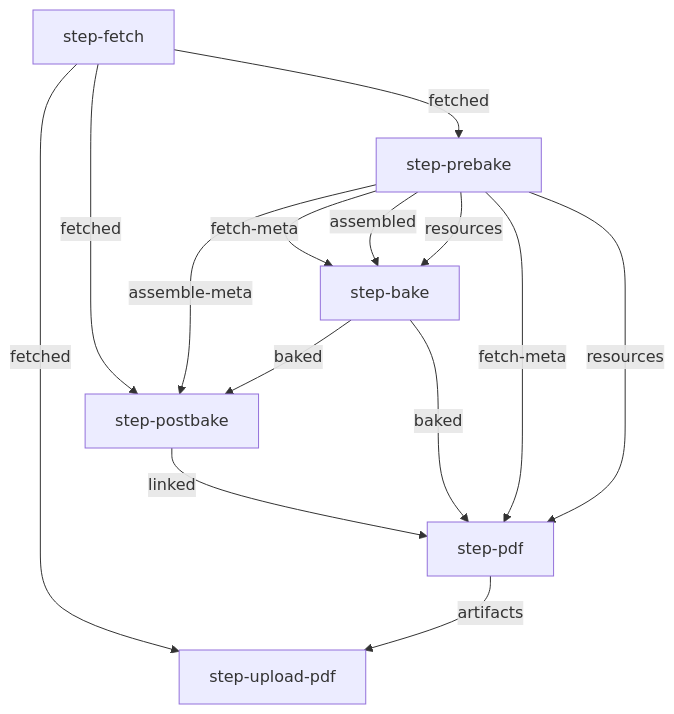
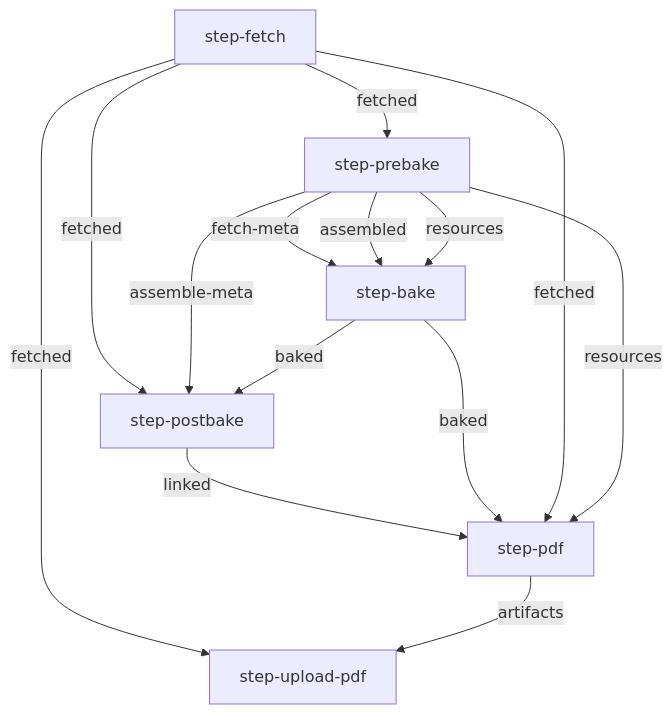
One commit to openstax/enki changed the diagram in README.md. Above: the diagram before and after it, drawn with Mermaid.

Commit message:
Update graph in README

````diff
--- a/README.md
+++ b/README.md
@@ -129,16 +129,16 @@
 ```mermaid
 graph TB
     step-fetch -- fetched --> step-prebake
     step-prebake -- fetch-meta --> step-bake
     step-prebake -- assembled --> step-bake
     step-prebake -- resources --> step-bake
     step-fetch -- fetched --> step-postbake
     step-prebake -- assemble-meta --> step-postbake
     step-bake -- baked --> step-postbake
     step-postbake -- linked --> step-pdf
     step-bake -- baked --> step-pdf
-    step-prebake -- fetch-meta --> step-pdf
+    step-fetch -- fetched --> step-pdf
     step-prebake -- resources --> step-pdf
     step-fetch -- fetched --> step-upload-pdf
     step-pdf -- artifacts --> step-upload-pdf
 ```
````
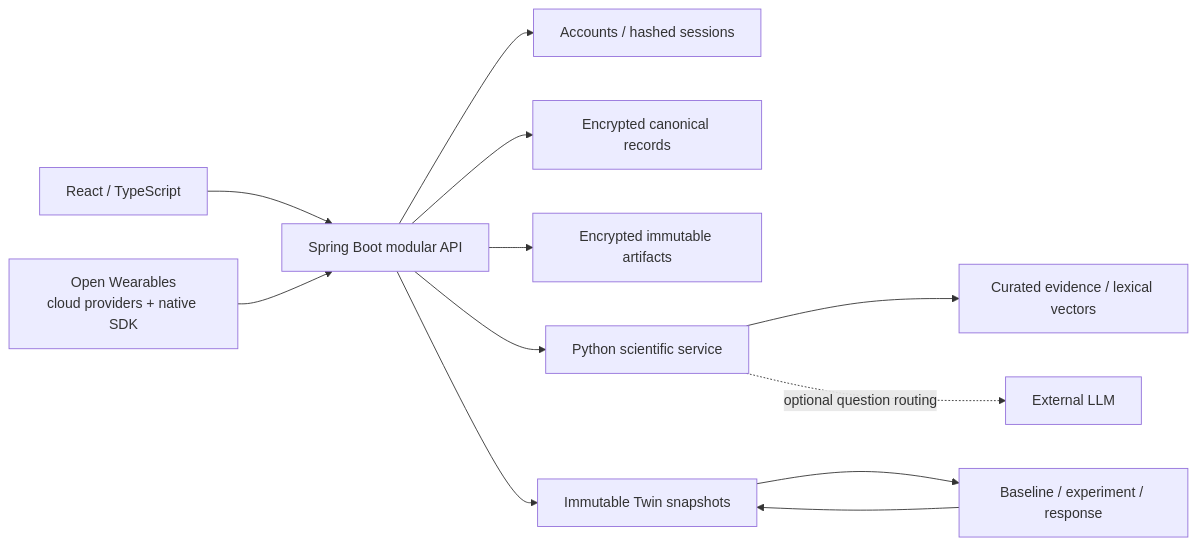
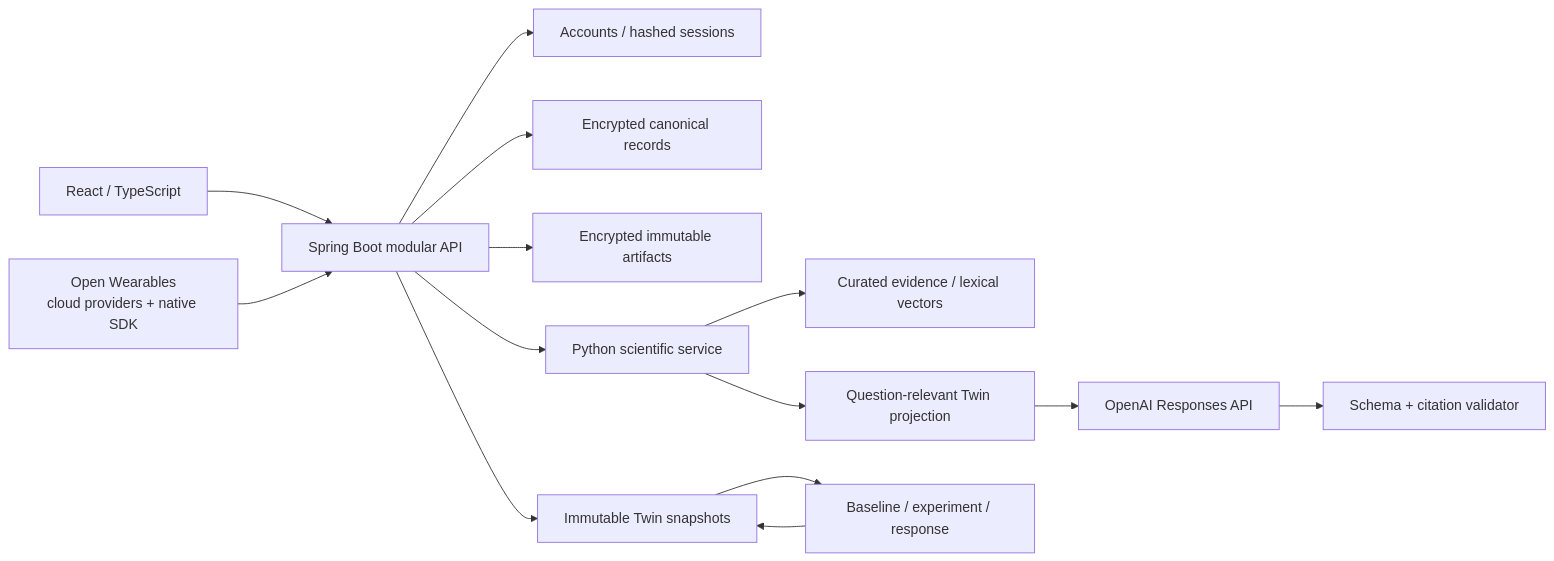
One commit to Adityahulk/aevum changed the diagram in docs/ARCHITECTURE.md. Above: the diagram before and after it, drawn with Mermaid. The commit also changed other lines of this file and 20 other files, not shown here.

Commit message:
Rebuild Ask Aevum as grounded LLM guide

````diff
--- a/docs/ARCHITECTURE.md
+++ b/docs/ARCHITECTURE.md
@@ -5,14 +5,16 @@
 ```mermaid
 flowchart LR
   Browser[React / TypeScript] --> Java[Spring Boot modular API]
   Java --> Identity[Accounts / hashed sessions]
   Java --> Records[Encrypted canonical records]
   Java --> Objects[Encrypted immutable artifacts]
   Java --> Python[Python scientific service]
   Python --> Corpus[Curated evidence / lexical vectors]
-  Python -. optional question routing .-> LLM[External LLM]
+  Python --> AskContext[Question-relevant Twin projection]
+  AskContext --> LLM[OpenAI Responses API]
+  LLM --> Validator[Schema + citation validator]
   Java --> Twin[Immutable Twin snapshots]
   Twin --> Experiment[Baseline / experiment / response]
   Experiment --> Twin
   Wearables[Open Wearables\ncloud providers + native SDK] --> Java
 ```
````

________________________

The line containing "Java --> Objects[Encrypted" and every line after it, through the end of the records above: output exactly those, and nothing else.

§ **Written reply**:
   Java --> Objects[Encrypted immutable artifacts]
   Java --> Python[Python scientific service]
   Python --> Corpus[Curated evidence / lexical vectors]
-  Python -. optional question routing .-> LLM[External LLM]
+  Python --> AskContext[Question-relevant Twin projection]
+  AskContext --> LLM[OpenAI Responses API]
+  LLM --> Validator[Schema + citation validator]
   Java --> Twin[Immutable Twin snapshots]
   Twin --> Experiment[Baseline / experiment / response]
   Experiment --> Twin
   Wearables[Open Wearables\ncloud providers + native SDK] --> Java
 ```
````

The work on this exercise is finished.